At these labs, high-risk occurrences have occurred. They usually entail a BSL-4 lab delivering samples of a virus that hasn’t been fully inactivated, such as Ebola and Marburg, to a less secure facility. One person died of SARS-1 in Beijing in 2004 after her daughter, a virologist, became infected in a lab accident. (This incident did not occur in a BSL-4 lab, and SARS is not classified as a highest-risk pathogen.)
The difficulty with attempting to count these labs is that there is no universally accepted definition of a BSL-4 facility. On the cusp are laboratories that might ramp up to BSL-4 in an emergency or mobile BSL-4 laboratories that could do autopsies in the event of an anthrax epidemic. There are no formal agreements for safety procedures at the highest-security labs, while the World Health Organization has issued a set of suggestions.
The map was launched on Tuesday and included preliminary information on 59 labs’ biosecurity policies. Although they are dispersed around the European Union, Russia, and numerous non-EU nations, the bulk is in Europe. In North America, there are 14, and in Asia, there are 13.
Only 17 nations have national biosafety organizations or are members of international collaborations, out of the 23 with BSL-4 facilities. According to the researchers, international entities should assist the other nations in developing their law and internal control in accordance with global norms. Gregory Koblentz, a coauthor and biodefense expert at George Mason University, adds, “It’s not enough for a single lab to establish its policies.”
However, this necessitates the creation of an international institution to regulate biosafety. Lentzos suggested two options during the webinar: the World Health Organization or the UN’s Biological Weapons Convention. “I believe neither institution is geared equipped to conduct this type of job in its current configuration,” she added. “The WHO would be a better match, but the WHO does not have this type of mandate.

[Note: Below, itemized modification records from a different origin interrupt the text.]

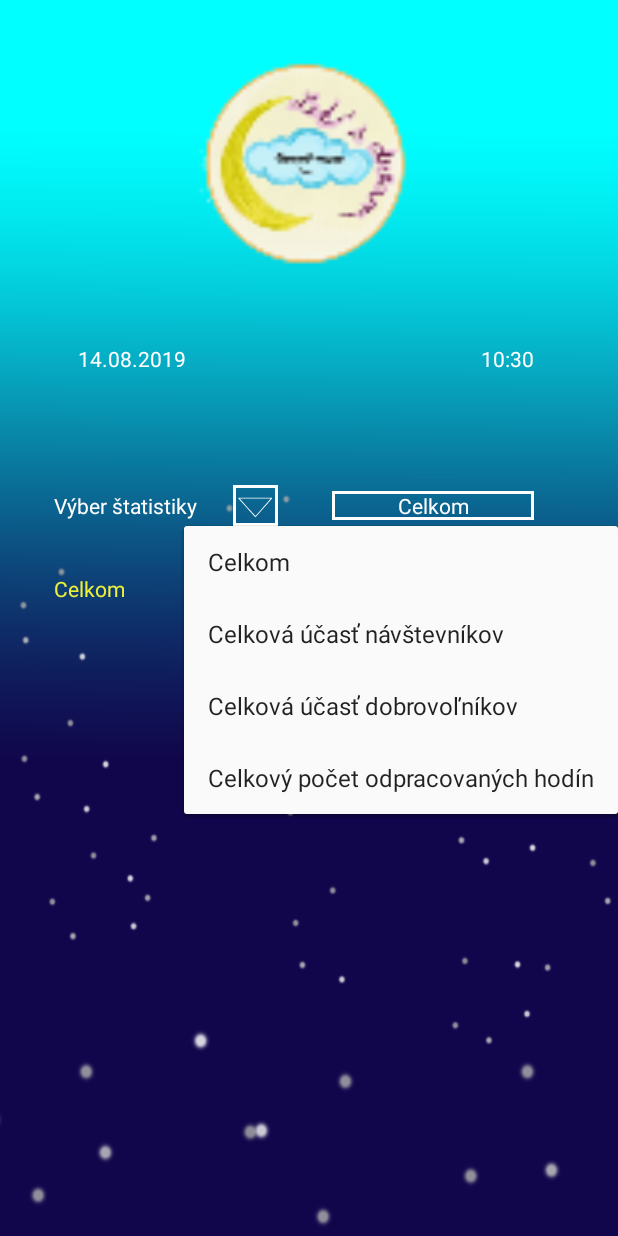
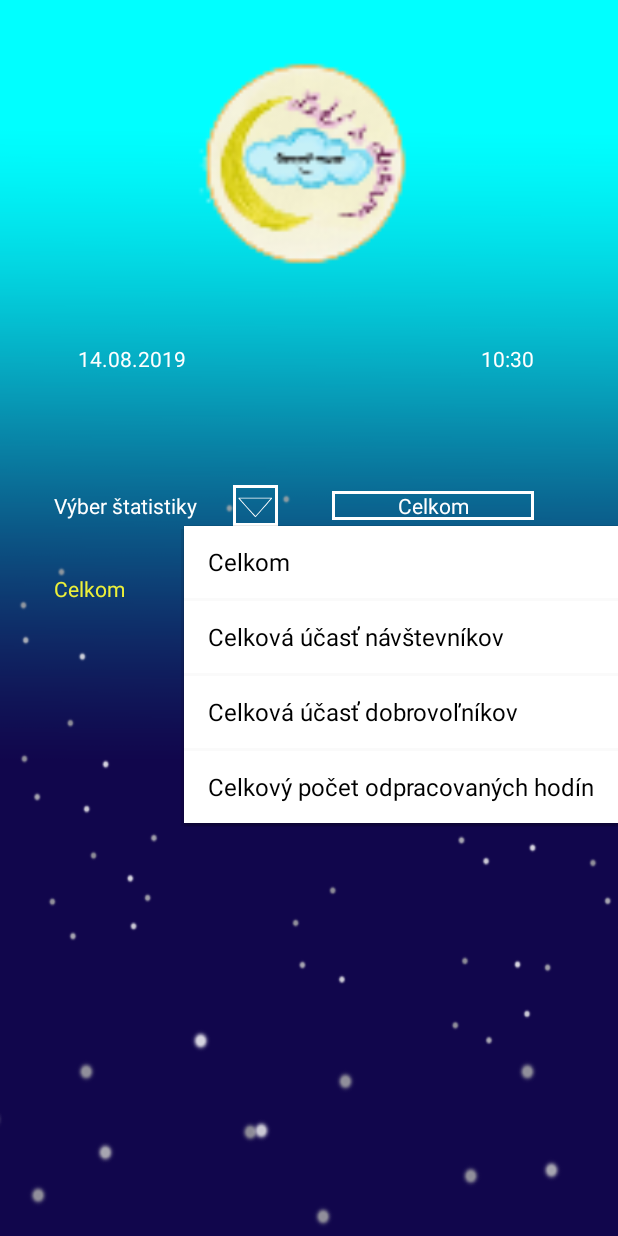
Before and after one commit to apuna12/LetsDream, an Android app: the StatistikyActivity screen opened directly, with no data from a screen before it, after a tap on an icon or button, on a phone screen of 412 x 824 dp. Run offline under Robolectric (Android 15) with nearby library versions, the light colour scheme and no system bars; libraries missing offline, so code that uses them is left out: com.github.mikephil.charting; plain views replace BarChart, LineChart, PieChart; network calls fail.

```diff
--- a/app/src/main/java/sk/letsdream/StatistikyActivity.kt
+++ b/app/src/main/java/sk/letsdream/StatistikyActivity.kt
@@ -2,6 +2,7 @@ package sk.letsdream
 
 import android.app.DatePickerDialog
 import android.app.PendingIntent.getActivity
+import android.content.Context
 import android.content.res.ColorStateList
 import android.content.res.Resources
 import android.database.SQLException
@@ -85,7 +86,9 @@ class StatistikyActivity : AppCompatActivity(), NavigationView.OnNavigationItemS
         val textViewStatName: TextView = findViewById(R.id.statFromSpinner)
         val textViewStatNameLabel: TextView = findViewById(R.id.názovStatistikyLABEL)
         val dbMethods: DBConnection = DBConnection()
-        var popUpMenu: PopupMenu = PopupMenu(this, imageButton)
+
+        val wrapper: Context = ContextThemeWrapper(this, R.style.popupMenuStyle)
+        var popUpMenu: PopupMenu = PopupMenu(wrapper, imageButton)
 
         popUpMenu.menuInflater.inflate(R.menu.array, popUpMenu.menu)
         textViewStatName.setText(popUpMenu.menu.getItem(0).toString())
--- /dev/null
+++ b/app/src/main/res/drawable/list_divider.xml
@@ -0,0 +1,7 @@
+<?xml version="1.0" encoding="utf-8"?>
+<shape
+    xmlns:android="http://schemas.android.com/apk/res/android"
+    android:shape="rectangle"
+    >
+    <solid android:color="#000000" />
+</shape>
--- a/app/src/main/res/layout/content_statistics.xml
+++ b/app/src/main/res/layout/content_statistics.xml
@@ -106,7 +106,9 @@
         android:id="@+id/barChart"
         android:layout_width="0dp"
         android:layout_height="0dp"
+        android:layout_marginStart="8dp"
         android:layout_marginTop="16dp"
+        android:layout_marginEnd="8dp"
         android:background="@color/colorDarkBlue"
         android:visibility="invisible"
         app:layout_constrainedHeight="true"
@@ -120,8 +122,9 @@
         android:id="@+id/lineChart"
         android:layout_width="0dp"
         android:layout_height="0dp"
+        android:layout_marginStart="8dp"
         android:layout_marginTop="16dp"
-        android:layout_marginBottom="44dp"
+        android:layout_marginEnd="8dp"
         android:background="@color/colorDarkBlue"
         android:visibility="invisible"
         app:layout_constrainedHeight="true"
@@ -135,7 +138,9 @@
         android:id="@+id/pieChart"
         android:layout_width="match_parent"
         android:layout_height="0dp"
+        android:layout_marginStart="8dp"
         android:layout_marginTop="16dp"
+        android:layout_marginEnd="8dp"
         android:background="@color/colorDarkBlue"
         android:visibility="invisible"
         app:layout_constrainedHeight="true"
--- a/app/src/main/res/values-v21/styles.xml
+++ b/app/src/main/res/values-v21/styles.xml
@@ -4,4 +4,10 @@
         <item name="windowNoTitle">true</item>
         <item name="android:statusBarColor">@android:color/transparent</item>
     </style>
+    <style name="popupMenuStyle" parent="Widget.AppCompat.ListView.DropDown">
+        <item name="android:textColor">#000</item>
+        <item name="android:itemBackground">#FFFFFF</item>
+        <item name="android:divider">@drawable/list_divider</item>
+        <item name="android:dividerHeight">2dp</item>
+    </style>
 </resources>
--- a/app/src/main/res/values/styles.xml
+++ b/app/src/main/res/values/styles.xml
@@ -22,4 +22,11 @@
         <item name="colorAccent">@color/colorTyrkys</item>
     </style>
 
+    <style name="popupMenuStyle">
+        <item name="android:textColor">#000</item>
+        <item name="android:itemBackground">#FFFFFF</item>
+        <item name="android:divider">@drawable/list_divider</item>
+        <item name="android:dividerHeight">2dp</item>
+    </style>
+
 </resources>
```
Also changed, not shown: app/src/main/java/sk/letsdream/AkcieActivity.kt (+4 -6 lines), app/src/main/java/sk/letsdream/helperMethods/ChartMethods.kt (+34 -3 lines), app/src/main/res/layout/content_register.xml (+7 -7 lines).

As a result, some reorganization would be required.”
As American politicians seek to blame China for COVID-19, international collaboration may become more challenging to achieve, making it more difficult to avoid future lab-related outbreaks by rising tensions over the problem.
Another critical problem that such an international agency would have is establishing a clear risk assessment of various study kinds. The recent focus on “gain of function research,” in which bacteria are transformed in the lab to examine how they can become human pathogens, was mentioned by Lentzos. “Gain of function is simply one form of potentially high-risk study, in our opinion. Simply determining whether or not a lab does gain of function research does not reveal anything. You should identify high-risk studies in a broader sense.”
This entails locating other, lower-security facilities that may be conducting high-risk research. According to the researchers, this study was limited to a small group of labs as a starting point.
They want to expand the project to include BSL-4 laboratories that only deal with animal infections and BSL-3 labs that deal with slightly less lethal diseases but still exceedingly hazardous, including TB and plague. When we told colleagues about the work previously, they said, “OK, you’re mapping the BSL-4 laboratories.” Is that, however, where your dangers lie?” Lentzos elaborated. “We wholeheartedly concur. BSL-4 laboratories are just the tip of the iceberg.”